TASK. Set down the records that follow exactly and completely.

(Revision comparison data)
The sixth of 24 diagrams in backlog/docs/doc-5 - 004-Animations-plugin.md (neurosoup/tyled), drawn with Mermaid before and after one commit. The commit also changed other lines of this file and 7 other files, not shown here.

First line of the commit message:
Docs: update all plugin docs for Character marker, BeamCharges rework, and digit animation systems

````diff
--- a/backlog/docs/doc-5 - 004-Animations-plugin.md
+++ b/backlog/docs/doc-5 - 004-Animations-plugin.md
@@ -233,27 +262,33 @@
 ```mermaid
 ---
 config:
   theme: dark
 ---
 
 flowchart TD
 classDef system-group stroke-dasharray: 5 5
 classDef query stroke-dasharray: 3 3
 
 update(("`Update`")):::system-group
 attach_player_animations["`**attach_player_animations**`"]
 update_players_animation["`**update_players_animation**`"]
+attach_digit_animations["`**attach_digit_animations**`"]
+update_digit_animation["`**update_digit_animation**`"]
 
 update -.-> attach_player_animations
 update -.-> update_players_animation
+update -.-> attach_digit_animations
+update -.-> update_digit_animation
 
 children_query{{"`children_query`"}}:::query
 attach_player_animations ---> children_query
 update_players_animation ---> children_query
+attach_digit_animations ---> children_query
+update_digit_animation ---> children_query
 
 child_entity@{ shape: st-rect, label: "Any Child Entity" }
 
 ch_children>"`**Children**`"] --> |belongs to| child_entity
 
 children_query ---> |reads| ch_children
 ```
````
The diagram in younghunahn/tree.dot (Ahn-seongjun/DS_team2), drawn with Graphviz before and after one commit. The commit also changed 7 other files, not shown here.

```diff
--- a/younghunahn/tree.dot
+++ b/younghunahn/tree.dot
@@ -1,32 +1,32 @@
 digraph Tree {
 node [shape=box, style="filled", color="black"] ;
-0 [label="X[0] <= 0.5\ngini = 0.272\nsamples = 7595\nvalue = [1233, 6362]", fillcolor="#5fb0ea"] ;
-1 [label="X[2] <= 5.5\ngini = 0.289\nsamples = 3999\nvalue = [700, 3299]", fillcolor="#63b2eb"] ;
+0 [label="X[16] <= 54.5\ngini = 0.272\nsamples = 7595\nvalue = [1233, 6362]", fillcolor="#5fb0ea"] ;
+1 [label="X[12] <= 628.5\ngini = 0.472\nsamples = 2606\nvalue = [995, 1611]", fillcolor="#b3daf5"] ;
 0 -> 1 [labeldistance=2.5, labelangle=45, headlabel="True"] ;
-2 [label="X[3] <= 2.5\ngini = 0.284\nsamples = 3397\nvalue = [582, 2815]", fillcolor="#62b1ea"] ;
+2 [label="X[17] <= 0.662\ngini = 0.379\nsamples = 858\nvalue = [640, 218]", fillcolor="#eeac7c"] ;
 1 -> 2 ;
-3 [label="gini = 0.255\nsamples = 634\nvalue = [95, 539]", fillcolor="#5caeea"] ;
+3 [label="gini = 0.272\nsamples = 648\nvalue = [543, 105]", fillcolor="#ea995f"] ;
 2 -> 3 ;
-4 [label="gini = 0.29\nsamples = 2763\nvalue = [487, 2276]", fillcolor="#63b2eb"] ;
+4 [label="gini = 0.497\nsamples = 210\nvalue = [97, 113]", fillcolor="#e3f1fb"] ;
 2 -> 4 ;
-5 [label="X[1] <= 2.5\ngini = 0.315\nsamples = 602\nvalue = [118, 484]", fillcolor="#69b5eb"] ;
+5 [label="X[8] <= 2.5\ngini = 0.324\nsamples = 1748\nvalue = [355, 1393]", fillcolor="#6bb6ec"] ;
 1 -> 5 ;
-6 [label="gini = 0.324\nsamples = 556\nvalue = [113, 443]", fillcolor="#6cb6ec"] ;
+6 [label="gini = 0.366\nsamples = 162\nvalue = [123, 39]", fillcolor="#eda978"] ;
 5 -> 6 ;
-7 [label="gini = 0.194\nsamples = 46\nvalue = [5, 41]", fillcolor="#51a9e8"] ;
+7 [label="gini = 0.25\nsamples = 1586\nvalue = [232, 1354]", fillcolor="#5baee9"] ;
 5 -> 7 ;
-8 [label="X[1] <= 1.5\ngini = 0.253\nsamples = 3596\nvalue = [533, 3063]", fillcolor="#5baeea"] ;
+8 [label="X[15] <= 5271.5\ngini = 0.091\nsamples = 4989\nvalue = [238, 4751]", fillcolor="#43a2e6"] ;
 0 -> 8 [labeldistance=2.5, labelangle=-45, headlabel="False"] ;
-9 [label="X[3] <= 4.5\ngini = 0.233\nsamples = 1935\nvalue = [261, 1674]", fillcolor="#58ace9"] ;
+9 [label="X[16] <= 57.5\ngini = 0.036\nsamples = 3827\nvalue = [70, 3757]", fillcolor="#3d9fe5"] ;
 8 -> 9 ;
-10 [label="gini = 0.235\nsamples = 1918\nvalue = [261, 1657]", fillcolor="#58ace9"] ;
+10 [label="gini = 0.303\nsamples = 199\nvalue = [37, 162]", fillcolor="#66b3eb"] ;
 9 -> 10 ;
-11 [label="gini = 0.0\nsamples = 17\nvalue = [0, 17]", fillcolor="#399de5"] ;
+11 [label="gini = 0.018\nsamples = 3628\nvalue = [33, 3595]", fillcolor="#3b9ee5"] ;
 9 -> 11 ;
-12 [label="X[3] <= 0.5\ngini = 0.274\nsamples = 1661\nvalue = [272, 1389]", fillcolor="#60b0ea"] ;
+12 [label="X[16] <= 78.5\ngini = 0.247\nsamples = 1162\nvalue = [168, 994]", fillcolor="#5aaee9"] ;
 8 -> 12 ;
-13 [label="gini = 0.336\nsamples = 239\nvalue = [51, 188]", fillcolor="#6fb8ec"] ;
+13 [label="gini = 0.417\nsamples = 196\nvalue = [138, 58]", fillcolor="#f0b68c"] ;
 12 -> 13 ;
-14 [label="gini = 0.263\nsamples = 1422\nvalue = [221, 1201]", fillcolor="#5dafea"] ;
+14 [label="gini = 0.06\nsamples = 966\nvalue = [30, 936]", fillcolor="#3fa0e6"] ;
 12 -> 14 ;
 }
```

RESULT FOR THIS TASK.
The sixth of 24 diagrams in backlog/docs/doc-5 - 004-Animations-plugin.md (neurosoup/tyled), drawn with Mermaid before and after one commit. The commit also changed other lines of this file and 7 other files, not shown here.

First line of the commit message:
Docs: update all plugin docs for Character marker, BeamCharges rework, and digit animation systems

````diff
--- a/backlog/docs/doc-5 - 004-Animations-plugin.md
+++ b/backlog/docs/doc-5 - 004-Animations-plugin.md
@@ -233,27 +262,33 @@
 ```mermaid
 ---
 config:
   theme: dark
 ---
 
 flowchart TD
 classDef system-group stroke-dasharray: 5 5
 classDef query stroke-dasharray: 3 3
 
 update(("`Update`")):::system-group
 attach_player_animations["`**attach_player_animations**`"]
 update_players_animation["`**update_players_animation**`"]
+attach_digit_animations["`**attach_digit_animations**`"]
+update_digit_animation["`**update_digit_animation**`"]
 
 update -.-> attach_player_animations
 update -.-> update_players_animation
+update -.-> attach_digit_animations
+update -.-> update_digit_animation
 
 children_query{{"`children_query`"}}:::query
 attach_player_animations ---> children_query
 update_players_animation ---> children_query
+attach_digit_animations ---> children_query
+update_digit_animation ---> children_query
 
 child_entity@{ shape: st-rect, label: "Any Child Entity" }
 
 ch_children>"`**Children**`"] --> |belongs to| child_entity
 
 children_query ---> |reads| ch_children
 ```
````
The diagram in younghunahn/tree.dot (Ahn-seongjun/DS_team2), drawn with Graphviz before and after one commit. The commit also changed 7 other files, not shown here.

```diff
--- a/younghunahn/tree.dot
+++ b/younghunahn/tree.dot
@@ -1,32 +1,32 @@
 digraph Tree {
 node [shape=box, style="filled", color="black"] ;
-0 [label="X[0] <= 0.5\ngini = 0.272\nsamples = 7595\nvalue = [1233, 6362]", fillcolor="#5fb0ea"] ;
-1 [label="X[2] <= 5.5\ngini = 0.289\nsamples = 3999\nvalue = [700, 3299]", fillcolor="#63b2eb"] ;
+0 [label="X[16] <= 54.5\ngini = 0.272\nsamples = 7595\nvalue = [1233, 6362]", fillcolor="#5fb0ea"] ;
+1 [label="X[12] <= 628.5\ngini = 0.472\nsamples = 2606\nvalue = [995, 1611]", fillcolor="#b3daf5"] ;
 0 -> 1 [labeldistance=2.5, labelangle=45, headlabel="True"] ;
-2 [label="X[3] <= 2.5\ngini = 0.284\nsamples = 3397\nvalue = [582, 2815]", fillcolor="#62b1ea"] ;
+2 [label="X[17] <= 0.662\ngini = 0.379\nsamples = 858\nvalue = [640, 218]", fillcolor="#eeac7c"] ;
 1 -> 2 ;
-3 [label="gini = 0.255\nsamples = 634\nvalue = [95, 539]", fillcolor="#5caeea"] ;
+3 [label="gini = 0.272\nsamples = 648\nvalue = [543, 105]", fillcolor="#ea995f"] ;
 2 -> 3 ;
-4 [label="gini = 0.29\nsamples = 2763\nvalue = [487, 2276]", fillcolor="#63b2eb"] ;
+4 [label="gini = 0.497\nsamples = 210\nvalue = [97, 113]", fillcolor="#e3f1fb"] ;
 2 -> 4 ;
-5 [label="X[1] <= 2.5\ngini = 0.315\nsamples = 602\nvalue = [118, 484]", fillcolor="#69b5eb"] ;
+5 [label="X[8] <= 2.5\ngini = 0.324\nsamples = 1748\nvalue = [355, 1393]", fillcolor="#6bb6ec"] ;
 1 -> 5 ;
-6 [label="gini = 0.324\nsamples = 556\nvalue = [113, 443]", fillcolor="#6cb6ec"] ;
+6 [label="gini = 0.366\nsamples = 162\nvalue = [123, 39]", fillcolor="#eda978"] ;
 5 -> 6 ;
-7 [label="gini = 0.194\nsamples = 46\nvalue = [5, 41]", fillcolor="#51a9e8"] ;
+7 [label="gini = 0.25\nsamples = 1586\nvalue = [232, 1354]", fillcolor="#5baee9"] ;
 5 -> 7 ;
-8 [label="X[1] <= 1.5\ngini = 0.253\nsamples = 3596\nvalue = [533, 3063]", fillcolor="#5baeea"] ;
+8 [label="X[15] <= 5271.5\ngini = 0.091\nsamples = 4989\nvalue = [238, 4751]", fillcolor="#43a2e6"] ;
 0 -> 8 [labeldistance=2.5, labelangle=-45, headlabel="False"] ;
-9 [label="X[3] <= 4.5\ngini = 0.233\nsamples = 1935\nvalue = [261, 1674]", fillcolor="#58ace9"] ;
+9 [label="X[16] <= 57.5\ngini = 0.036\nsamples = 3827\nvalue = [70, 3757]", fillcolor="#3d9fe5"] ;
 8 -> 9 ;
-10 [label="gini = 0.235\nsamples = 1918\nvalue = [261, 1657]", fillcolor="#58ace9"] ;
+10 [label="gini = 0.303\nsamples = 199\nvalue = [37, 162]", fillcolor="#66b3eb"] ;
 9 -> 10 ;
-11 [label="gini = 0.0\nsamples = 17\nvalue = [0, 17]", fillcolor="#399de5"] ;
+11 [label="gini = 0.018\nsamples = 3628\nvalue = [33, 3595]", fillcolor="#3b9ee5"] ;
 9 -> 11 ;
-12 [label="X[3] <= 0.5\ngini = 0.274\nsamples = 1661\nvalue = [272, 1389]", fillcolor="#60b0ea"] ;
+12 [label="X[16] <= 78.5\ngini = 0.247\nsamples = 1162\nvalue = [168, 994]", fillcolor="#5aaee9"] ;
 8 -> 12 ;
-13 [label="gini = 0.336\nsamples = 239\nvalue = [51, 188]", fillcolor="#6fb8ec"] ;
+13 [label="gini = 0.417\nsamples = 196\nvalue = [138, 58]", fillcolor="#f0b68c"] ;
 12 -> 13 ;
-14 [label="gini = 0.263\nsamples = 1422\nvalue = [221, 1201]", fillcolor="#5dafea"] ;
+14 [label="gini = 0.06\nsamples = 966\nvalue = [30, 936]", fillcolor="#3fa0e6"] ;
 12 -> 14 ;
 }
```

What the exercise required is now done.